--- Exercise brief ---
Your answer should consist of every line from the records that holds the string "ident".

(Detected change data)
════

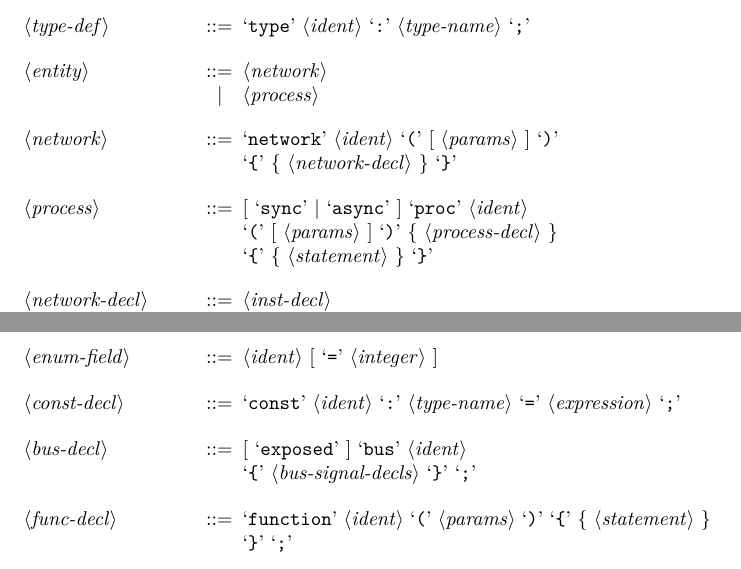
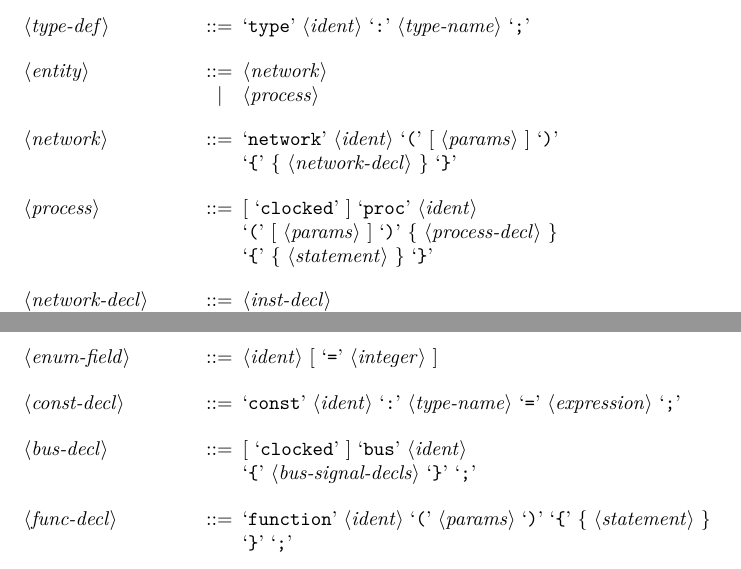
Before and after one commit to kenkendk/SMEIL, a LaTeX document (grammar.tex): two parts of pages 1 and 2 of 5, joined at a grey line, cut so that both start at the same text. Compiled offline with pdfLaTeX.

Commit message:
Removed `async | sync` from `proc` instead of `clocked` which is also added to `bus`

```diff
--- a/grammar.tex
+++ b/grammar.tex
@@ -34,7 +34,7 @@
 
   <network> ::= `network' <ident> `(' [ <params> ] `)' \\`{' \{ <network-decl> \} `}'
 
-  <process> ::= [ `sync' | `async' ] `proc' <ident> \\ `(' [
+  <process> ::= [ `clocked' ] `proc' <ident> \\ `(' [
              <params> ] `)' \{ <process-decl> \}\\ `{' \{ <statement> \} `}'
 
   <network-decl> ::= <inst-decl>
@@ -68,11 +68,9 @@
 
   <const-decl> ::= `const' <ident> `:' <type-name> `=' <expression> `;'
 
-  <bus-decl> ::= [ `exposed' ] `bus' <ident> \\ `\{' <bus-signal-decls> `\}'  `;'
+  <bus-decl> ::= [ `clocked' ] `bus' <ident> \\ `\{' <bus-signal-decls> `\}'  `;'
 
   <func-decl> ::= `function' <ident> `(' <params> `)' `{' \{ <statement> \}  `}' `;'
-
-% <bus-decl> ::= [ `exposed' ] [ `unique' ] `bus' <ident> \\ `\{' <bus-signal-decls> `\}'  `;'
 
   <bus-signal-decls> ::= <bus-signal-decl> \{ <bus-signal-decl> \}
 
```
Also changed, not shown: grammar.pdf, grammar.tex (3 more changed lines).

════

--- Task answer ---
   <network> ::= `network' <ident> `(' [ <params> ] `)' \\`{' \{ <network-decl> \} `}'
-  <process> ::= [ `sync' | `async' ] `proc' <ident> \\ `(' [
+  <process> ::= [ `clocked' ] `proc' <ident> \\ `(' [
   <const-decl> ::= `const' <ident> `:' <type-name> `=' <expression> `;'
-  <bus-decl> ::= [ `exposed' ] `bus' <ident> \\ `\{' <bus-signal-decls> `\}'  `;'
+  <bus-decl> ::= [ `clocked' ] `bus' <ident> \\ `\{' <bus-signal-decls> `\}'  `;'
   <func-decl> ::= `function' <ident> `(' <params> `)' `{' \{ <statement> \}  `}' `;'
-% <bus-decl> ::= [ `exposed' ] [ `unique' ] `bus' <ident> \\ `\{' <bus-signal-decls> `\}'  `;'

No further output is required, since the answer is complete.